Add more soy sauce, if necessary, before serving. Or serve with soy sauce on the side.

Beef Ampalaya with Oyster Sauce

Normally when we prepare bitter gourd or ampalaya, we would saute it with tomatoes, garlic and onions. But for a change, I decided to add slices of beef to make it a complete meal with rice. My mom would tell me to rub salt on the gourd to remove the bitter taste. While doing this, no sound must be uttered during the whole process else the bitterness would still be present. I don't know if this bares any truth but I always end up with a not so bitter dish and everyone enjoys it.

3 cloves of garlic, minced
1/2 head of an onion, chopped
100 -150 grams of beef loin, pounded and sliced to 1x1/2"
300 - 400 grams of bitter gourd or ampalaya, deseeded, sliced into 1/4" thick
2-3 tablespoons oyster sauce
1 tsp. sugar

Cooking procedure:
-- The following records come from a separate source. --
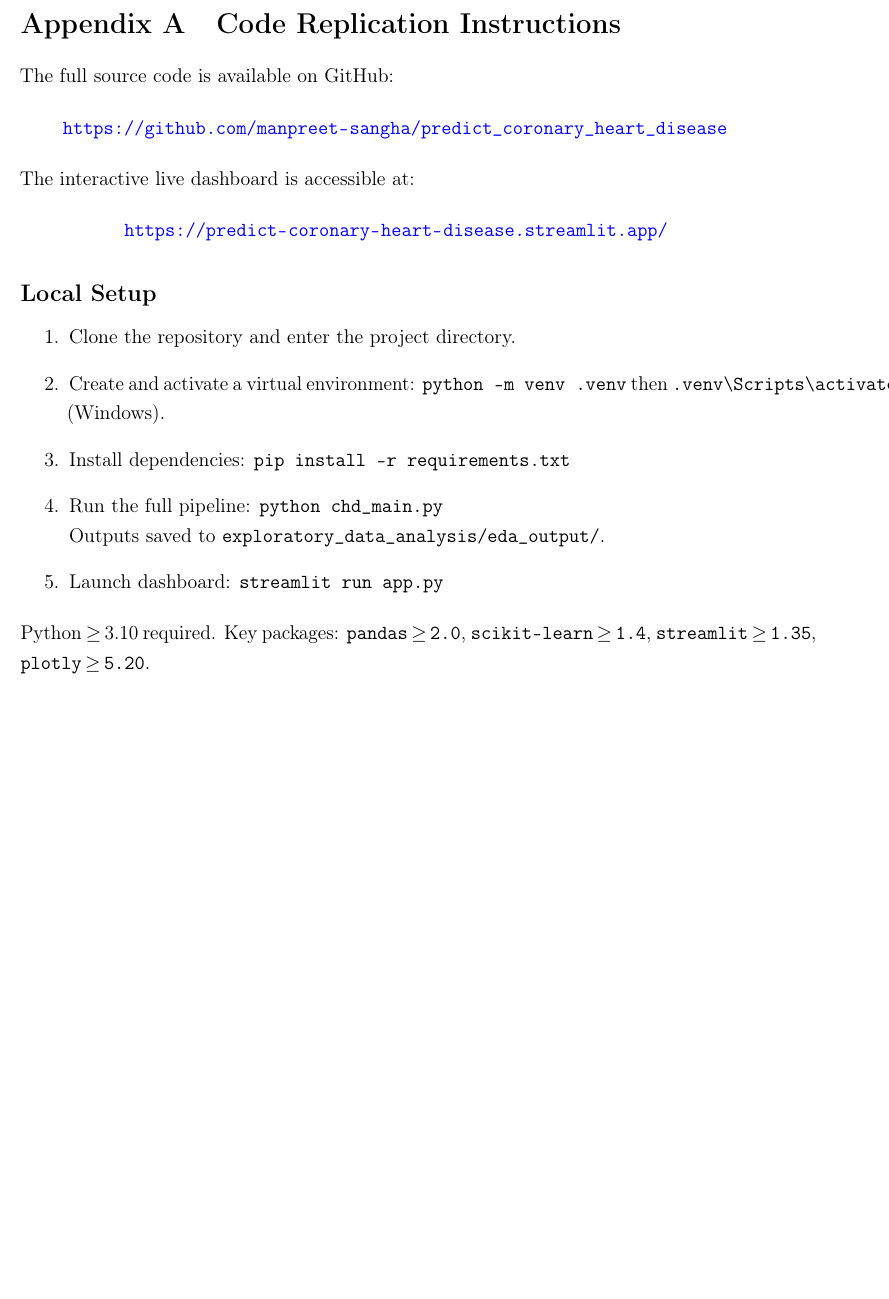
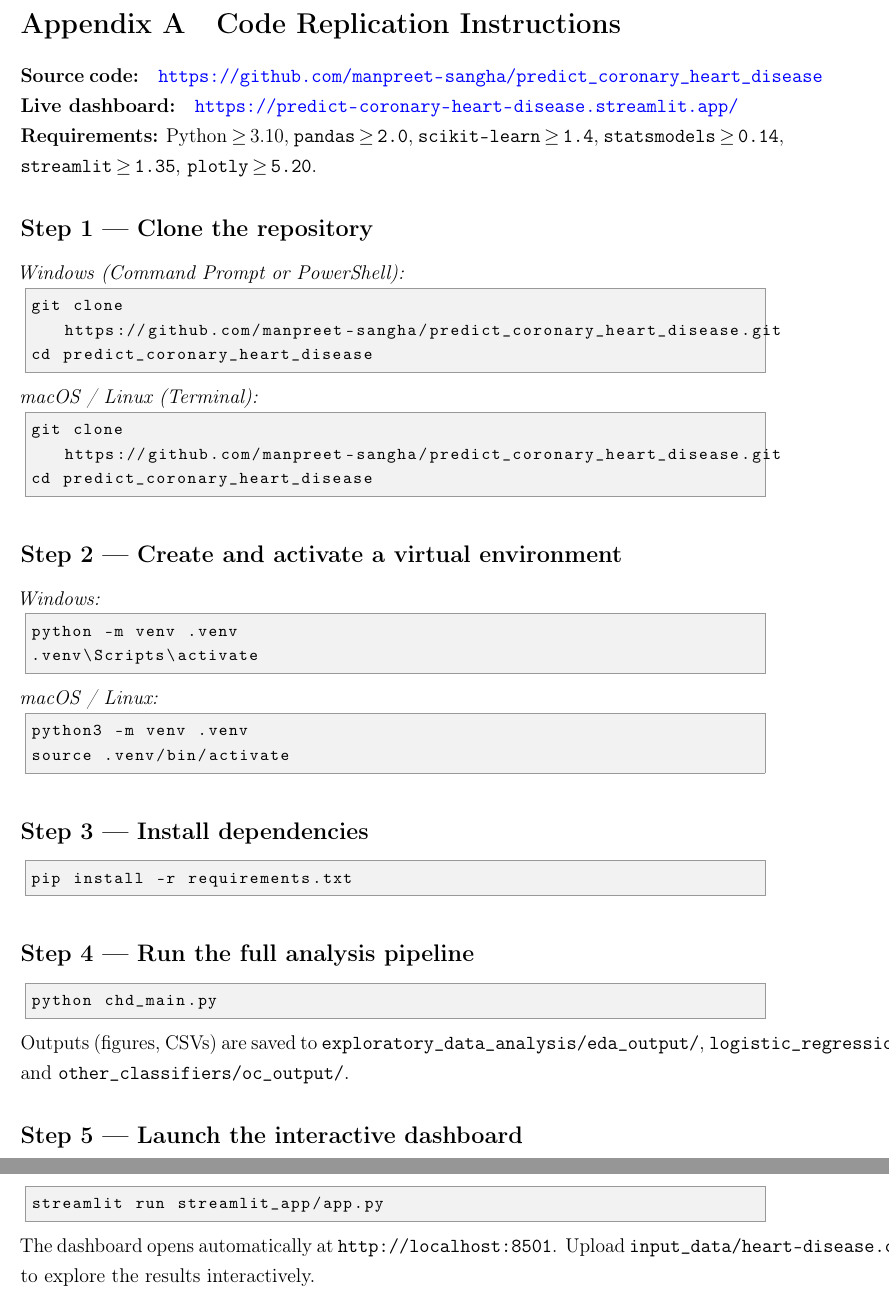
Before and after one commit to manpreet-sangha/predict_coronary_heart_disease, a LaTeX document (report/main.tex): part of page 11 of 11 before the commit and two parts of pages 11 and 12 of 12 after it, the two joined at a grey line, cut so that both start at the same text, the shorter picture padded with empty space. Compiled offline with pdfLaTeX.

Commit message:
Rewrite Appendix A as professional step-by-step replication guide
- Added listings package for shaded copy-ready code blocks
- Separate Windows and macOS/Linux instructions for clone, venv activate
- Each step has its own subsection heading
- All commands in lstlisting blocks (no line overflow)
- Updated requirements line to include statsmodels>=0.14
- Dashboard URL and output directories clearly stated

```diff
--- a/report/main.tex
+++ b/report/main.tex
@@ -600,33 +617,65 @@ conditional independence, or equal class covariances.
 
 \section{Code Replication Instructions}
 
-The full source code is available on GitHub:
+\noindent\textbf{Source code:}\quad
+\url{https://github.com/manpreet-sangha/predict_coronary_heart_disease}
 
-\begin{center}
-\url{https://github.com/manpreet-sangha/predict_coronary_heart_disease}
-\end{center}
+\noindent\textbf{Live dashboard:}\quad
+\url{https://predict-coronary-heart-disease.streamlit.app/}
 
-\noindent The interactive live dashboard is accessible at:
+\noindent\textbf{Requirements:} Python~$\geq$\,3.10,
+\texttt{pandas\,$\geq$\,2.0}, \texttt{scikit-learn\,$\geq$\,1.4},
+\texttt{statsmodels\,$\geq$\,0.14}, \texttt{streamlit\,$\geq$\,1.35},
+\texttt{plotly\,$\geq$\,5.20}.
 
-\begin{center}
-\url{https://predict-coronary-heart-disease.streamlit.app/}
-\end{center}
+\subsection*{Step 1 — Clone the repository}
 
-\subsection*{Local Setup}
+\noindent\textit{Windows (Command Prompt or PowerShell):}
+\begin{lstlisting}
+git clone https://github.com/manpreet-sangha/predict_coronary_heart_disease.git
+cd predict_coronary_heart_disease
+\end{lstlisting}
 
-\begin{enumerate}
-    \item Clone the repository and enter the project directory.
-    \item Create and activate a virtual environment:
-          \texttt{python -m venv .venv} then \texttt{.venv\textbackslash Scripts\textbackslash activate} (Windows).
-    \item Install dependencies: \texttt{pip install -r requirements.txt}
-    \item Run the full pipeline: \texttt{python chd\_main.py}\\
-          Outputs saved to \texttt{exploratory\_data\_analysis/eda\_output/}.
-    \item Launch dashboard: \texttt{streamlit run app.py}
-\end{enumerate}
+\noindent\textit{macOS / Linux (Terminal):}
+\begin{lstlisting}
+git clone https://github.com/manpreet-sangha/predict_coronary_heart_disease.git
+cd predict_coronary_heart_disease
+\end{lstlisting}
 
-\noindent Python~$\geq$\,3.10 required. Key packages: \texttt{pandas\,$\geq$\,2.0},
-\texttt{scikit-learn\,$\geq$\,1.4}, \texttt{streamlit\,$\geq$\,1.35},
-\texttt{plotly\,$\geq$\,5.20}.
+\subsection*{Step 2 — Create and activate a virtual environment}
+
+\noindent\textit{Windows:}
+\begin{lstlisting}
+python -m venv .venv
+.venv\Scripts\activate
+\end{lstlisting}
+
+\noindent\textit{macOS / Linux:}
+\begin{lstlisting}
+python3 -m venv .venv
+source .venv/bin/activate
+\end{lstlisting}
+
+\subsection*{Step 3 — Install dependencies}
+\begin{lstlisting}
+pip install -r requirements.txt
+\end{lstlisting}
+
+\subsection*{Step 4 — Run the full analysis pipeline}
+\begin{lstlisting}
+python chd_main.py
+\end{lstlisting}
+\noindent Outputs (figures, CSVs) are saved to
+\texttt{exploratory\_data\_analysis/eda\_output/},
+\texttt{logistic\_regression\_ridge\_penalty/lrrp\_output/}, and
+\texttt{other\_classifiers/oc\_output/}.
+
+\subsection*{Step 5 — Launch the interactive dashboard}
+\begin{lstlisting}
+streamlit run streamlit_app/app.py
+\end{lstlisting}
+\noindent The dashboard opens automatically at \texttt{http://localhost:8501}.
+Upload \texttt{input\_data/heart-disease.csv} to explore the results interactively.
 
 \end{appendices}
 
```
Also changed, not shown: report/main.tex (17 more changed lines).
Rub gourd with salt and leave for 5 minutes. Rinse and squeeze out the excess liquid.
Pour a small amount of oil in a medium non-stick wok. Saute beef until color changed. Add the garlic, onion and stir until fragrant. Add 2 tablespoons of oyster sauce. Add water, about 1/4 cup. Simmer until the beef is tender. Add the gourd and simmer for 1-2 minutes covered or until it is half way done. If the water is not enough, add another 1/4 cup. Drop in the sugar, stir and simmer for another 2 minutes or until the gourd is cooked. (Personally I leave the gourd, half cooked so that there would still be texture, crunch and the color would still be bright green).
Remove from heat and serve.

And there was light...
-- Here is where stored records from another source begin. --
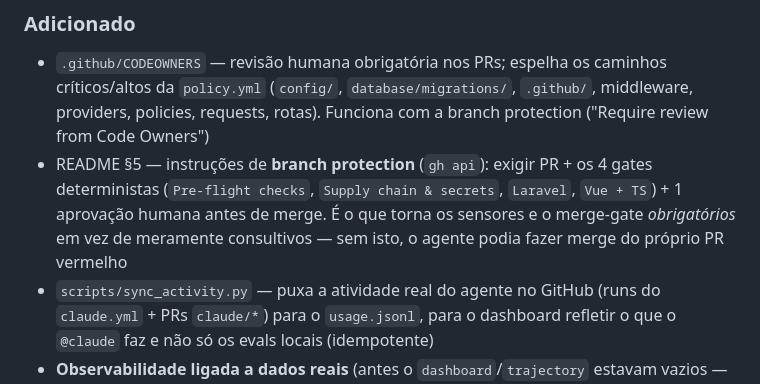
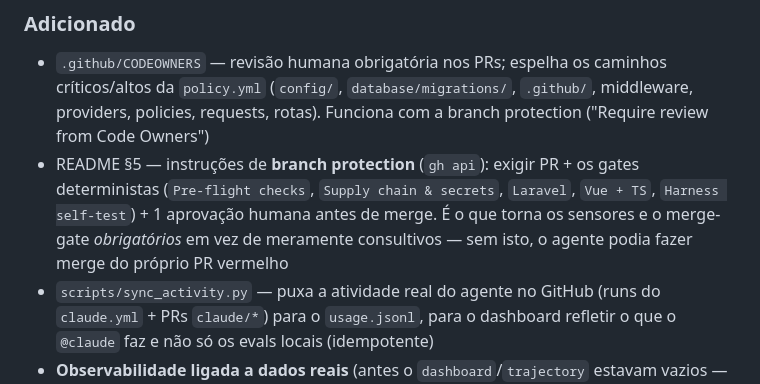
Before and after one commit to araodomingosjoao/laravel-vue-harness-template, a Markdown page: CHANGELOG.template.md, the part around the change. GitHub-like rendering.

```diff
--- a/CHANGELOG.template.md
+++ b/CHANGELOG.template.md
@@ -18,7 +18,7 @@ e este projecto adere a [Semantic Versioning](https://semver.org/).
 
 ### Adicionado
 - `.github/CODEOWNERS` — revisão humana obrigatória nos PRs; espelha os caminhos críticos/altos da `policy.yml` (`config/`, `database/migrations/`, `.github/`, middleware, providers, policies, requests, rotas). Funciona com a branch protection ("Require review from Code Owners")
-- README §5 — instruções de **branch protection** (`gh api`): exigir PR + os 4 gates deterministas (`Pre-flight checks`, `Supply chain & secrets`, `Laravel`, `Vue + TS`) + 1 aprovação humana antes de merge. É o que torna os sensores e o merge-gate *obrigatórios* em vez de meramente consultivos — sem isto, o agente podia fazer merge do próprio PR vermelho
+- README §5 — instruções de **branch protection** (`gh api`): exigir PR + os gates deterministas (`Pre-flight checks`, `Supply chain & secrets`, `Laravel`, `Vue + TS`, `Harness self-test`) + 1 aprovação humana antes de merge. É o que torna os sensores e o merge-gate *obrigatórios* em vez de meramente consultivos — sem isto, o agente podia fazer merge do próprio PR vermelho
 - `scripts/sync_activity.py` — puxa a atividade real do agente no GitHub (runs do `claude.yml` + PRs `claude/*`) para o `usage.jsonl`, para o dashboard refletir o que o `@claude` faz e não só os evals locais (idempotente)
 - **Observabilidade ligada a dados reais** (antes o `dashboard`/`trajectory` estavam vazios — ninguém escrevia o `usage.jsonl`): `eval.py` emite agora `task_completed` (custo/tokens/duração reais do `claude -p --output-format json`) + uma trace por task; `budget_check.py` aceita `--cost-usd`/`--source`; `dashboard.py` mostra **custo real** (não estimado por tokens) e reparte as tasks por fonte (`eval`/`agent`)
 - **Baseline persistence do eval-set**: `eval.py run --all --update-baseline` grava `tests/harness/eval-set/baseline.json` (commitado, a barra known-good) e `--check-regression` falha se uma task que passava no baseline falha agora. O CI passa a usá-lo (antes comparava cada run consigo próprio via `ls -t` → não detectava regressão nenhuma)
```
Also changed, not shown: README.md (+1 -1 lines).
Finally, after a long absence, I am back... I have been gone for along time that I can't keep track of the stuff I am suppose to post.

Many things have happened. I had to have my laptop serviced by someone from Dell because I have encountered the "Blue Screen of Death" as my friends and I would call it. When ever we encounter a blue screen, there is that chance that data could be lost. Most system errors would display this dreaded screen.

Next, I became busy with moving from one home to another. Gosh, I never thought it would be difficult to pack, load and unload all our stuff. I couldn't imagine how much stuff that I have accumulated in my current number of years. There were clothes, shoes and items that I never thought I owned. Luckily, there was a village garage sale the other weekend.

Lastly, I also have been busy with looking for another job. The 50 hour/week is taking a toll in my health, personal life and social life. This does not include the 2-3 hour travel time each day. It seems or it makes me feel that I am missing alot from my life with this kind of schedule. And through God's grace, He gave me the chance to join another company which I would grow with in the years to come.

Well, let me end this now with, thanking your for bearing with my long slumber and hopefully, I enlighten you with a new set of recipes that I have tried and love to share with all of you...


Delays and more delays....

This is really difficult on my part, trying to be dedicated and punctual with my posts but my trusted laptop died on me last June and until now it is still in the "ICU". I came across the "blue screen of death". That is what I call when ever I see a blue screen with the error message scrolled right smack on top of the monitor screen. The last time I saw that, I had to part with my desktop.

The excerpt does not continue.